In May 2021, North Park University (an official school of the ECC) discontinued its Christian Studies Department (CSD) citing low enrollment and then dismissed four tenured faculty, including Dr. Bradley Nassif, an ethnic Lebanese Christian of the Orthodox Church.  When this was challenged, an investigation by a neutral outside organization demonstrated that the CSD was in fact in a strong financial position and so the university rehired three of the four professors they had dismissed.  That is all but Dr. Nassif, who was a prominent, reasoned, and orthodox voice on the issues of marriage and human sexuality. He was the only faculty member in CSD who went on record in support of the ECC’s views of marriage and sexuality, and who said this position should be reflected in the curriculum and classroom.  It seems that  certain members of the faculty and administration found this objectionable and responded to his perspective with hostility.
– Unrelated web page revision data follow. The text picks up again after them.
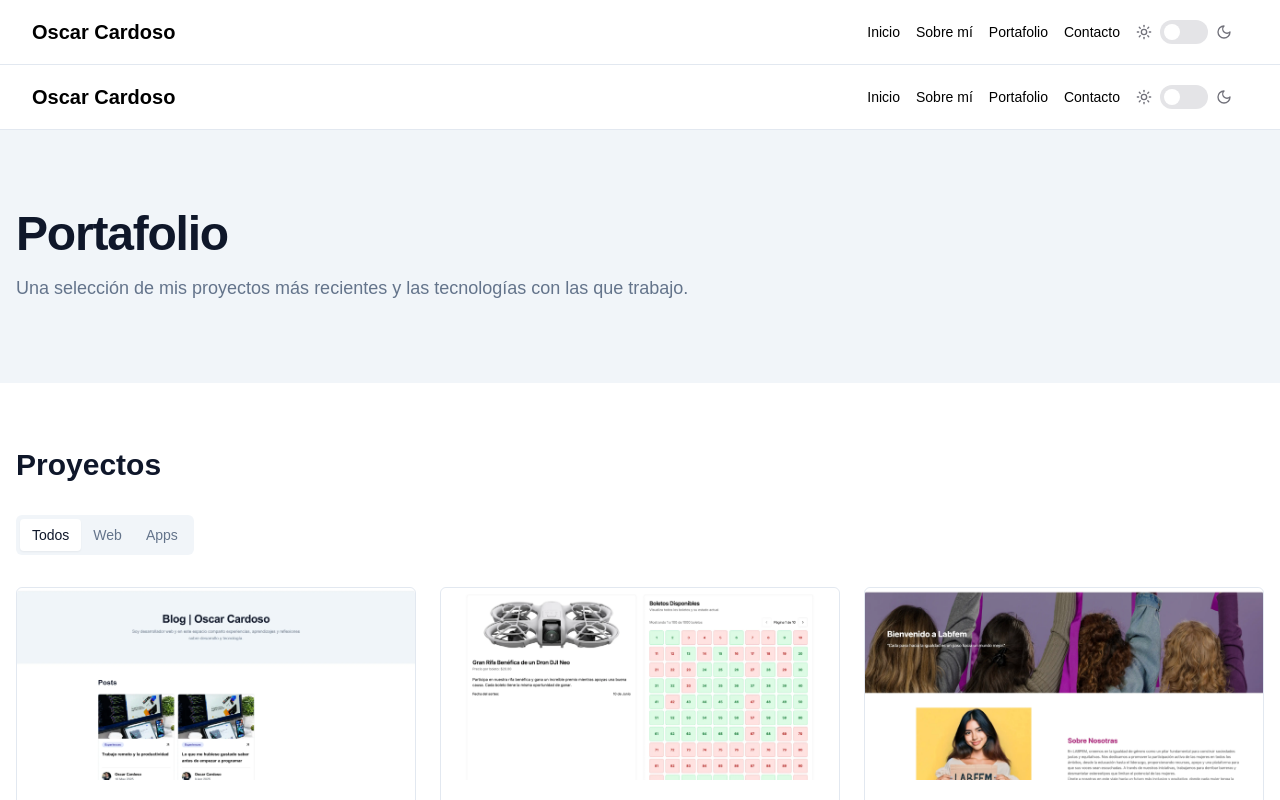
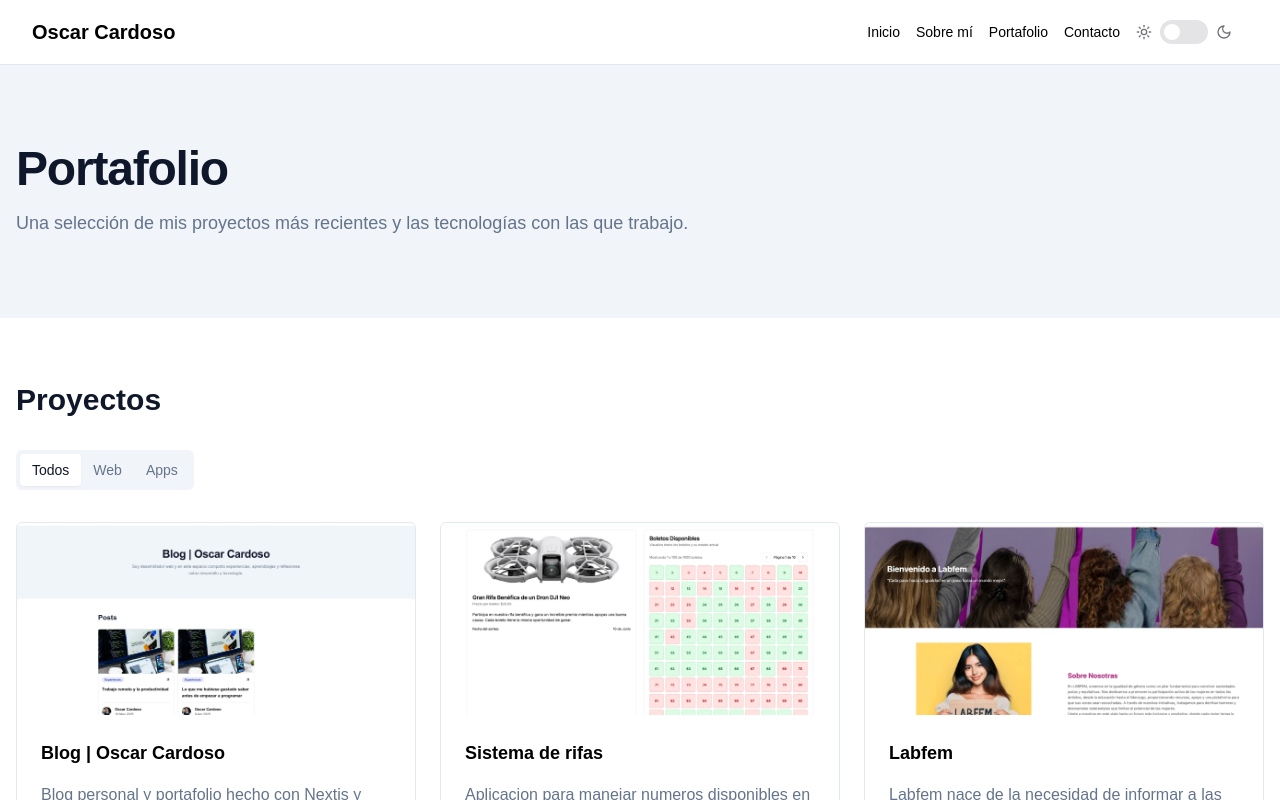
Before and after one commit to Cardozo1w/blog, a Next.js app: page /portfolio in a window 1280 px wide. Shown: the top 800 px of the page. Built offline with nearby package versions, Linux system fonts and the light colour scheme.

Commit message:
remove site header

```diff
--- a/src/app/page.tsx
+++ b/src/app/page.tsx
@@ -1,7 +1,6 @@
 import { type SanityDocument } from "next-sanity";
 import { client } from "@/sanity/client";
 import Card from "@/components/Card";
-import { SiteHeader } from "@/components/site-header";
 import Footer from "@/components/footer";
 import { Badge } from "@/components/ui/badge";
 import ContactSection from "@/components/contact-section";
--- a/src/app/portfolio/page.tsx
+++ b/src/app/portfolio/page.tsx
@@ -8,7 +8,6 @@ import {
   Globe,
   Smartphone,
 } from "lucide-react";
-import { SiteHeader } from "@/components/site-header";
 import { Badge } from "@/components/ui/badge";
 import { Tabs, TabsContent, TabsList, TabsTrigger } from "@/components/ui/tabs";
 import Card from "@/components/Card";
@@ -163,8 +162,6 @@ const skills = [
 export default function PortfolioPage() {
   return (
     <div className="min-h-screen bg-background">
-      <SiteHeader />
-
       {/* Hero Section */}
       <section className="relative bg-slate-100 dark:bg-muted/30 py-16 md:py-20">
         <div className="container mx-auto px-4">
```
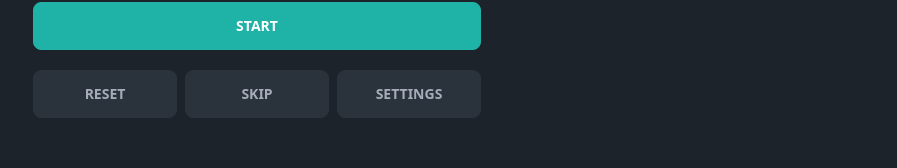
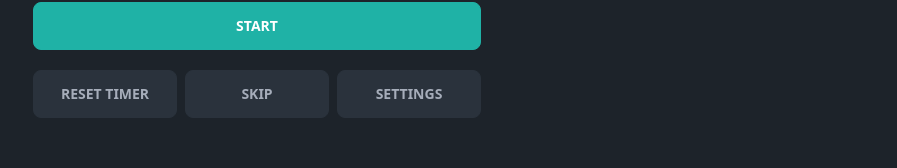
Before and after one commit to NateRolo/PomoPlayer, a Next.js app: page / in a window 1280 px wide. Shown: the part 406-574 px from the top of the page, without its empty margins (383-1280 px from the left). Built offline with nearby package versions, Linux system fonts and the light colour scheme; no server answers.

Commit message:
refactor: add 'reset timer' for clarity

```diff
--- a/app/components/PomodoroTimer.tsx
+++ b/app/components/PomodoroTimer.tsx
@@ -374,7 +374,7 @@ export const PomodoroTimer: React.FC = () => {
                             <button
                                 className="btn btn-neutral w-full hover:btn-secondary transform transition-all duration-200 hover:scale-105 active:scale-95"
                                 onClick={resetTimer}>
-                                Reset
+                                Reset Timer
                             </button>
 
                             <button
```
My point in this is that Dr. Hassif and all those who hold to orthodox Christian views on the volatile issues of sex, gender, and marriage are inconvenient voices for nearly every Christian (and, I might add, Lutheran) university.  These institutions have to deal with federal regulations on so many levels and donor support and student recruitment and faculty recruitment and happiness -- all more urgent than vocally holding to the positions of their sponsoring church bodies which may not be supported by any of these.  These inconvenient voices are threatening what has become a balancing act worthy of any circus performers.  How do you mollify the church body and its official doctrines and procedures while still looking reasonable and normal to those who certify your programs, pay the bills, and send their woke kids to school there?  Indeed!  That is the question.  If it is difficult for a very small church body like the Evangelical Covenant Church, it is nigh onto impossible for the LCMS with its larger and more numerous campuses to manage and direct.  It could be completely without the realm of possibility for colleges and universities affiliated with Rome.  While those of us on the outside of these institutions of higher education cheer on the inconvenient voices, the administrations and boards of regents and recruiters find themselves wincing every time these voices hit the news.

It appears to me that either we find a funding model to make it possible for those schools to turn up their noses at the government and to ignore the impossibility of competing against other schools dependent upon the federal dollar OR perhaps it has come time to simply let them go.  Private universities without a prominent pedigree and endowment will find it hard to compete in the educational marketplace of the future.  If it is hard now, how will they find their way around government paid college tuition at state and local universities?  I am sad in my conclusion that we may simply be prolonging an inevitable choice -- pay up so that the schools are released from the constraints of government and general university culture or else let them go to fare for themselves in the vast sea of American colleges and universities.  I wish there was another option.  I am pretty sure there is not.  Until we figure it out, there will be more inconvenient voices from among those schools who think that religious orthodoxy should be an ordinary expectation from the denominations that founded and fund them (if not directly then with legacy dollars from the folks in the pews).